Sarawakians have a chance to free themselves on the 16th of April. And they do not need to resort to the methods employed by Egyptians, Libyans or Ivorians. All they have to do, is mark the X in the right place, for the opposition, on their ballot papers.
They have suffered long enough, and their leaders have been profligate in their excesses enough, that their decision should be an easy one. Yet there are many, who will still vote for the BN in the form of the PBB and the SUPP. Though there will be much less of those who vote for the SUPP.
There are several posible reasons for such self-defeating behaviour. Some may be suffering from a form of Stockholm Syndrome where captives or victims of kidnappings develop positive feelings for their captors. In some cases they will even feel adulation for their tormentors. A key element for this kind of scenario to develop is for the perpetrator to show some form of kindness to the victim. The victims will then, in a bid to protect themselves, focus on the kindness rather than the abuse. This will not happen if the abuser is unremittingly harsh. Lack of abuse may also be seen as kindness.
The BN shows this temporary 'kindness' to Sarawakians every five years or so, during elections. They hand out impermanent goodies when they should be developing the state for the long-term good of it's residents. Mr.Taib Mahmud has shown little interest in doing that. Nor, are we certain, if he actually wanted to, that he knows how.

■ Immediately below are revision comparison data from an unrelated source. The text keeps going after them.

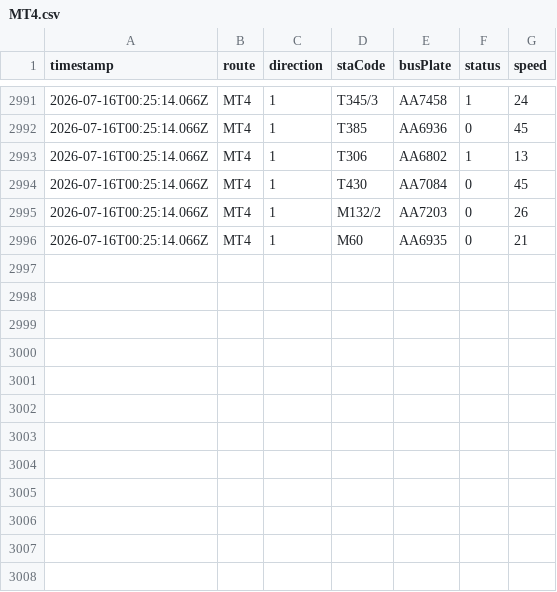
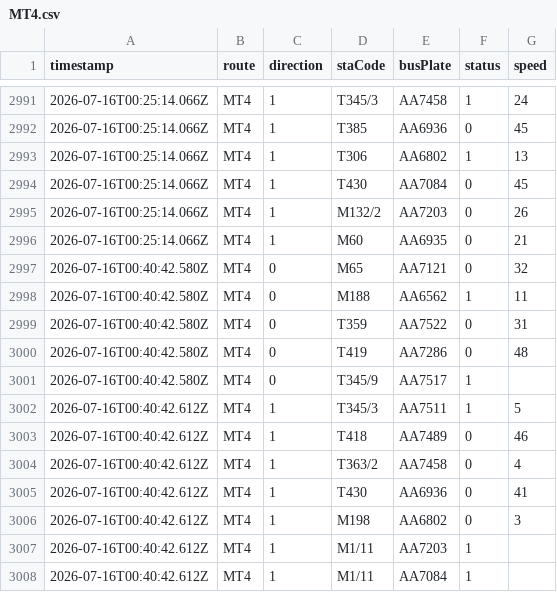
Before and after one commit to ChiHin-Lio/macau-gtfs-data, a CSV file: raw_logs/MT4.csv, drawn as a sheet; only a part is shown, gaps mark what is left out; the diff names each change by its address in the sheet, - before the commit and + after, or states it on an @@ line.

Commit message:
scraper: update MT4.csv via Cloudflare Worker

```diff
--- a/raw_logs/MT4.csv
+++ b/raw_logs/MT4.csv
+row 2997: 2026-07-16T00:40:42.580Z | MT4 | 0 | M65 | AA7121 | 0 | 32
+row 2998: 2026-07-16T00:40:42.580Z | MT4 | 0 | M188 | AA6562 | 1 | 11
+row 2999: 2026-07-16T00:40:42.580Z | MT4 | 0 | T359 | AA7522 | 0 | 31
+row 3000: 2026-07-16T00:40:42.580Z | MT4 | 0 | T419 | AA7286 | 0 | 48
+row 3001: 2026-07-16T00:40:42.580Z | MT4 | 0 | T345/9 | AA7517 | 1
+row 3002: 2026-07-16T00:40:42.612Z | MT4 | 1 | T345/3 | AA7511 | 1 | 5
+row 3003: 2026-07-16T00:40:42.612Z | MT4 | 1 | T418 | AA7489 | 0 | 46
+row 3004: 2026-07-16T00:40:42.612Z | MT4 | 1 | T363/2 | AA7458 | 0 | 4
+row 3005: 2026-07-16T00:40:42.612Z | MT4 | 1 | T430 | AA6936 | 0 | 41
+row 3006: 2026-07-16T00:40:42.612Z | MT4 | 1 | M198 | AA6802 | 0 | 3
+row 3007: 2026-07-16T00:40:42.612Z | MT4 | 1 | M1/11 | AA7203 | 1
+row 3008: 2026-07-16T00:40:42.612Z | MT4 | 1 | M1/11 | AA7084 | 1
```
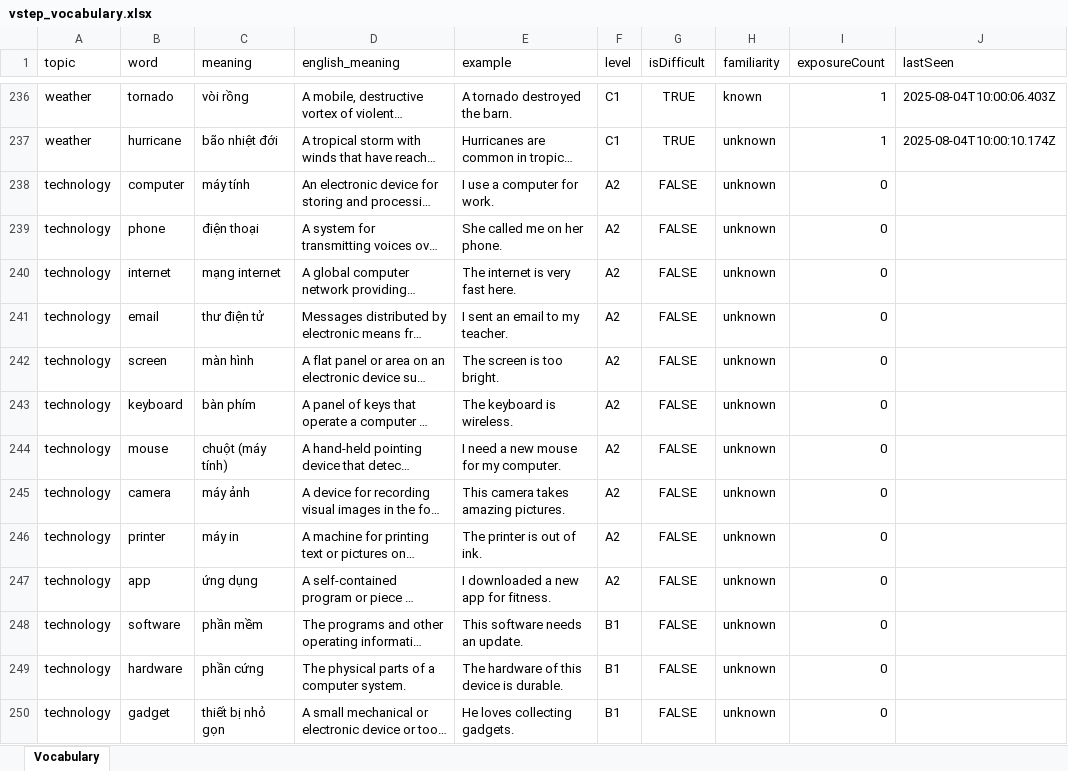
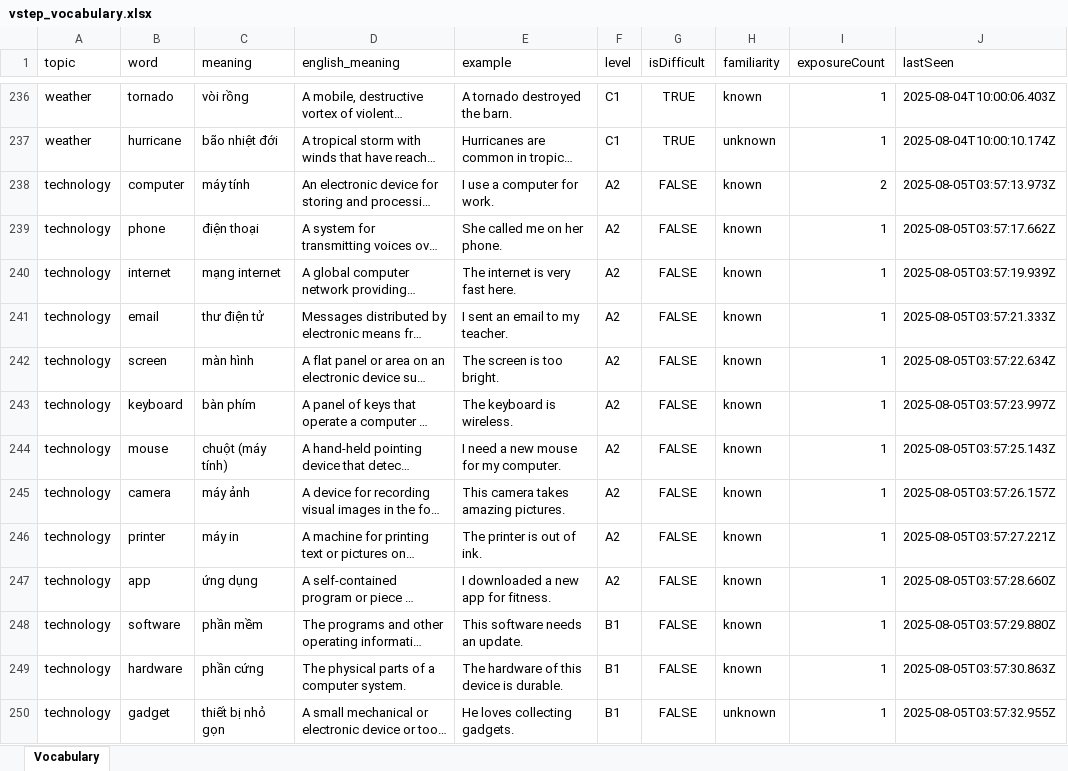
Before and after one commit to minhne432/vob-data, an Excel workbook: vstep_vocabulary.xlsx, sheet Vocabulary, drawn as a sheet; only a part is shown, gaps mark what is left out; long unchanged cells end in …; values as stored, in another font and other column widths than the file's, no borders; the diff covers the shown part only; the diff names each change by its address in the sheet, - before the commit and + after, or states it on an @@ line.

Commit message:
data updated

```diff
--- a/vstep_vocabulary.xlsx (sheet Vocabulary)
+++ b/vstep_vocabulary.xlsx (sheet Vocabulary)
-H238:H249 (familiarity): unknown
+H238:H249 (familiarity): known
-I238 (exposureCount): 0
+I238 (exposureCount): 2
-J238 (lastSeen): (empty)
+J238 (lastSeen): 2025-08-05T03:57:13.973Z
-I239:I250 (exposureCount): 0
+I239:I250 (exposureCount): 1
-J239 (lastSeen): (empty)
+J239 (lastSeen): 2025-08-05T03:57:17.662Z
-J240 (lastSeen): (empty)
+J240 (lastSeen): 2025-08-05T03:57:19.939Z
-J241 (lastSeen): (empty)
+J241 (lastSeen): 2025-08-05T03:57:21.333Z
-J242 (lastSeen): (empty)
+J242 (lastSeen): 2025-08-05T03:57:22.634Z
-J243 (lastSeen): (empty)
+J243 (lastSeen): 2025-08-05T03:57:23.997Z
-J244 (lastSeen): (empty)
+J244 (lastSeen): 2025-08-05T03:57:25.143Z
-J245 (lastSeen): (empty)
+J245 (lastSeen): 2025-08-05T03:57:26.157Z
-J246 (lastSeen): (empty)
+J246 (lastSeen): 2025-08-05T03:57:27.221Z
-J247 (lastSeen): (empty)
+J247 (lastSeen): 2025-08-05T03:57:28.660Z
-J248 (lastSeen): (empty)
+J248 (lastSeen): 2025-08-05T03:57:29.880Z
-J249 (lastSeen): (empty)
+J249 (lastSeen): 2025-08-05T03:57:30.863Z
-J250 (lastSeen): (empty)
+J250 (lastSeen): 2025-08-05T03:57:32.955Z
```
Also changed, not shown: 504 edited cells elsewhere in this sheet.
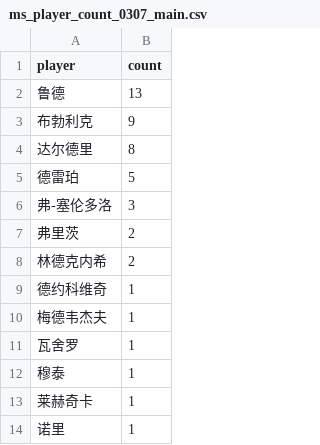
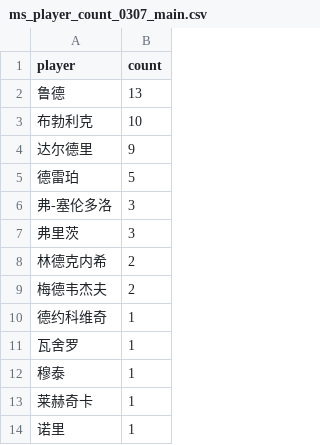
Before and after one commit to zhoushuaige7/tennispredict-report, a CSV file: docs/data/ms_player_count_0307_main.csv, drawn as a sheet.

```diff
--- a/docs/data/ms_player_count_0307_main.csv
+++ b/docs/data/ms_player_count_0307_main.csv
@@ -2,10 +2,10 @@
 鲁德,13
-布勃利克,9
-达尔德里,8
+布勃利克,10
+达尔德里,9
 德雷珀,5
 弗-塞伦多洛,3
-弗里茨,2
+弗里茨,3
 林德克内希,2
+梅德韦杰夫,2
 德约科维奇,1
-梅德韦杰夫,1
 瓦舍罗,1
```
Also changed, not shown: docs/data/ms_player_count_0307_alt.csv, 4 other files.
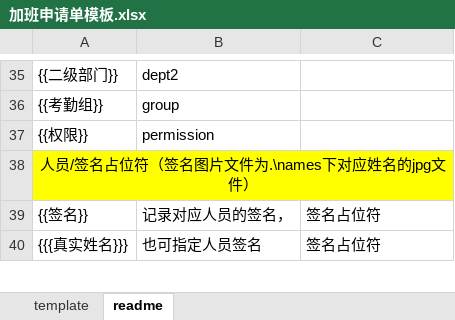
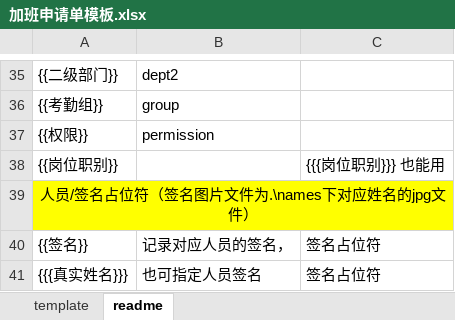
Before and after one commit to snowhoo/snowhoo, an Excel workbook: source/kaoqing/template/加班申请单模板.xlsx, sheet readme, drawn as a sheet; only a part is shown, gaps mark what is left out; values as stored, in another font and other column widths than the file's, no borders; the diff names each change by its address in the sheet, - before the commit and + after, or states it on an @@ line.

```diff
--- a/source/kaoqing/template/加班申请单模板.xlsx (sheet readme)
+++ b/source/kaoqing/template/加班申请单模板.xlsx (sheet readme)
+row 38: {{岗位职别}} |  | {{{岗位职别}}} 也能用
```
Also changed, not shown: source/kaoqing/template/请假申请单模板.xlsx, 2 other files.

A Dissociated state, a psychological defence mechanism, may also stop people from acting in their own interests. People become accepting, and dissociate themselves, from the abuse they have to endure, in one form or another. They may not take the chance to escape, even when they can.
These are conditions that also existed in Peninsular Malaysia, until 2008, as they still do, in Singapore. Penang became free then, as did Selangor. Kelantanese had long ago rejected the BN. Both Penang and Selangor are far better off today, than they were under the BN.
It is up to Sarawakians now, to set themselves free.